This technique helps decouple the risks around physical delivery of a product from a digital component of the product. We can sell a physical version of the product or service, even if our final product will be digital. Selling the physical form first may be easier, riskier, or more complicated. As a technique, this works best for software and information-based or data-based products that historically have had a physical component. Alternatively, it works well if we want the end product to be decoupled from a computer or smartphone.
Many industries have seen a convergence of their existing products with a digital component. Information or software add extra value to an existing product type. In his Harvard Business Review article, Mark Bonchek says, "Digital business models are a bit of a misnomer.
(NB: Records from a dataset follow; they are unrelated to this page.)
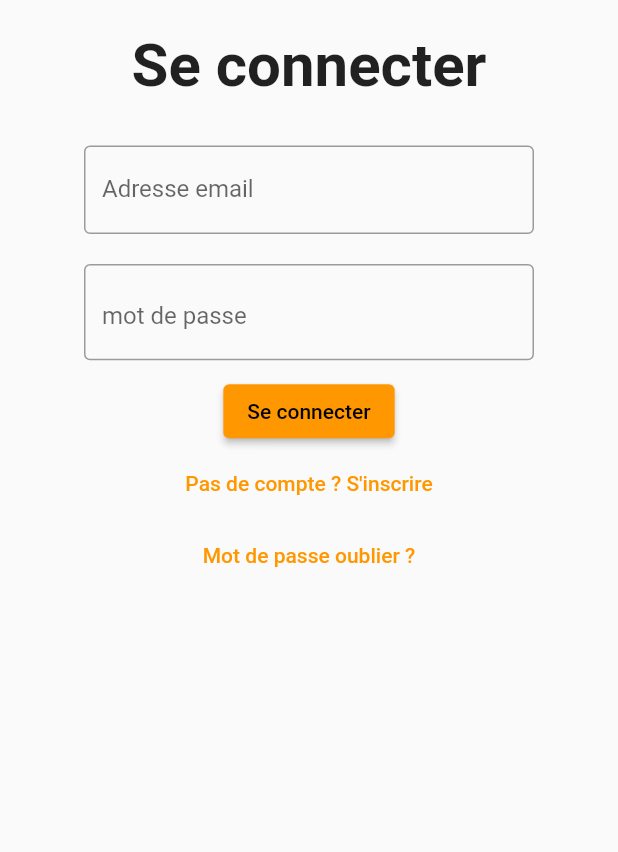
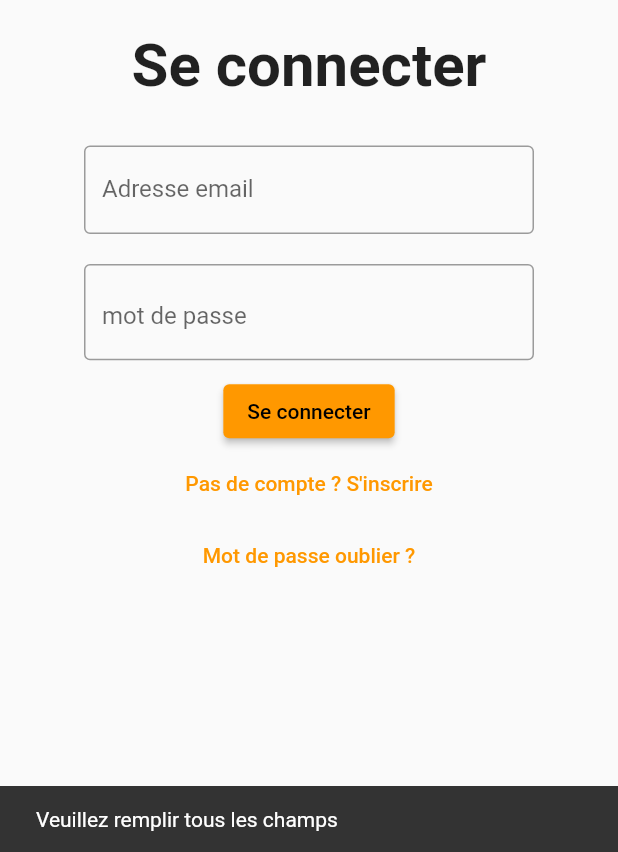
Before and after one commit to CodingFactory-Repos/Flutter-FFE, a Flutter app: the screen it shows after launch, after a tap on "Se connecter", on a phone screen of 412 x 824 dp, the part 384-1236 px from its top. Run offline on Flutter 3.47's test engine with Material 2 defaults, Android fonts, the phone set to English and light mode, and no system bars; our stand-ins replace flutter_dotenv; missing offline and left inert: mongo_dart.

Commit message:
🎉 - Add login page

```diff
--- a/lib/login.dart
+++ b/lib/login.dart
@@ -1,5 +1,7 @@
 import 'package:flutter/cupertino.dart';
 import 'package:flutter/material.dart';
+
+import 'mongodb.dart';
 
 class LoginPage extends StatefulWidget {
   const LoginPage({super.key, required this.db, required this.title});
@@ -92,6 +94,7 @@ class _LoginPageState extends State<LoginPage> {
               Container(
                 padding: const EdgeInsets.only(top: 10, bottom: 10),
                 child: TextField(
+                  controller: passwordController,
                   obscureText: true,
                   decoration: InputDecoration(
                       border: const OutlineInputBorder(),
@@ -106,7 +109,59 @@ class _LoginPageState extends State<LoginPage> {
 
               // Button to login
               ElevatedButton(
-                onPressed: () {},
+                onPressed: () async {
+                  // Create loading dialog
+                  showDialog(
+                    context: context,
+                    barrierDismissible: false,
+                    builder: (BuildContext context) {
+                      return const Center(
+                        child: CircularProgressIndicator(),
+
+                      );
+                    },
+                  );
+
+                  // Check if the username and email is already taken
+                  var email = emailController.text;
+                  var password = passwordController.text;
+
+                  // Check if all fields are not empty
+                  if (email.isEmpty || password.isEmpty) {
+                    // Close loading dialog
+                    Navigator.of(context).pop();
+                    ScaffoldMessenger.of(context).showSnackBar(const SnackBar(
+                        content: Text('Veuillez remplir tous les champs')));
+                    return;
+                  }
+
+                  var emailQuery = await widget.db.collection('user').find(MongoDatabase.searchWhere('email', email)).toList();
+
+                  if (emailQuery.length == 0) {
+                    // Email already taken
+                    Navigator.pop(context);
+                    ScaffoldMessenger.of(context).showSnackBar(const SnackBar(
+                        content: Text('L\'utilisateur n\'existe pas')));
+                    return;
+                  }
+
+                  // Check if the password is correct
+                  if (emailQuery[0]['password'] != password) {
+                    // Password is incorrect
+                    Navigator.pop(context);
+                    ScaffoldMessenger.of(context).showSnackBar(const SnackBar(
+                        content: Text('Le mot de passe est incorrect')));
+                    return;
+                  }
+
+                  print(emailQuery[0]);
+
+                  // Close the loading dialog
+                  Navigator.of(context).pop();
+
+                  // Go to the login page
+                  Navigator.pop(context);
+                },
                 child: const Text('Se connecter'),
               ),
 
--- a/lib/register.dart
+++ b/lib/register.dart
@@ -131,6 +131,15 @@ class _RegisterPageState extends State<RegisterPage> {
                   var email = emailController.text;
                   var password = passwordController.text;
 
+                  // Check if all fields are not empty
+                  if (username.isEmpty || email.isEmpty || password.isEmpty) {
+                    // Close loading dialog
+                    Navigator.of(context).pop();
+                    ScaffoldMessenger.of(context).showSnackBar(const SnackBar(
+                        content: Text('Veuillez remplir tous les champs')));
+                    return;
+                  }
+
                   // Check the email with regex
                   if (!RegExp(r"^[a-zA-Z0-9.]+@[a-zA-Z0-9]+\.[a-zA-Z]+").hasMatch(email)) {
                     // Close the loading dialog
```
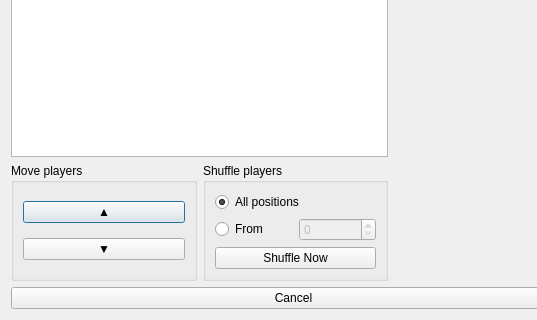
Old version of the form ui/DlgSeedingEditor.ui in the repository probonopd/QTournament; both pictures show x 0 to 537 and y 543 to 863 of the 1158 by 863 pixel window.
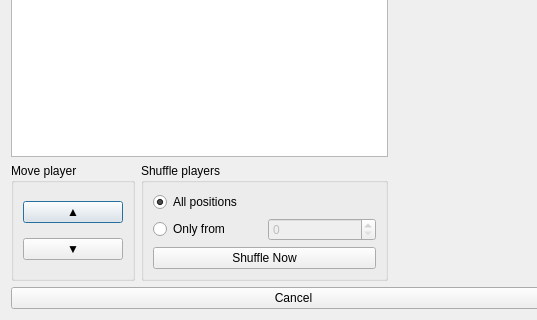
New version of the form. Custom widgets are drawn as their Qt base class.

Commit message: Minor dialog beautification

```diff
--- a/ui/DlgSeedingEditor.ui
+++ b/ui/DlgSeedingEditor.ui
@@ -37,11 +37,11 @@
           </widget>
          </item>
          <item>
-          <layout class="QHBoxLayout" name="horizontalLayout_4">
+          <layout class="QHBoxLayout" name="horizontalLayout_4" stretch="1,2">
            <item>
             <widget class="QGroupBox" name="groupBox">
              <property name="title">
-              <string>Move players</string>
+              <string>Move player</string>
              </property>
              <layout class="QVBoxLayout" name="verticalLayout_7">
               <item>
@@ -99,7 +99,7 @@
                   <item>
                    <widget class="QRadioButton" name="rbShuffleRange">
                     <property name="text">
-                     <string>From</string>
+                     <string>Only from</string>
                     </property>
                     <attribute name="buttonGroup">
                      <string notr="true">bgSuffleRange</string>
```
It’s not digital technology that defines them; it’s their ability to create exponential value. The music and video industries, for example, weren’t redefined by converting analog to digital formats. Just ask Sony about Minidisc players and Netflix about their DVD business." Founders who want to de-risk assumptions around using a particular delivery vehicle for a product or service will be well-served with this technique.
While it can be used in different areas, here are a few examples of when/where it is best applied:
The benefits of taking this approach are:
This is a common pattern in enterprise lean startups, particularly with bigger companies having a lot of legacy processes.
Note: This is not the same as Randy Komisar's analog/antilog thought experiment for formulating a value proposition or identifying a problem. The goal here is to gather actual user feedback, based on something physical that approximates the final form of the product.
Can vary widely. It depends on how long both the physical and digital forms of the product will take to build, and what exactly you are trying to test.
Digital is not good for its own sake. Make sure that you are adding useful features and benefits as you add to the product's complexity.
Over-engineering/gold-plating: Sometimes a good physical product feature will solve the problem better than fancy software and engineering.
Over-focusing on technology: If the tech is proven or low risk, test the business model first (especially customer needs).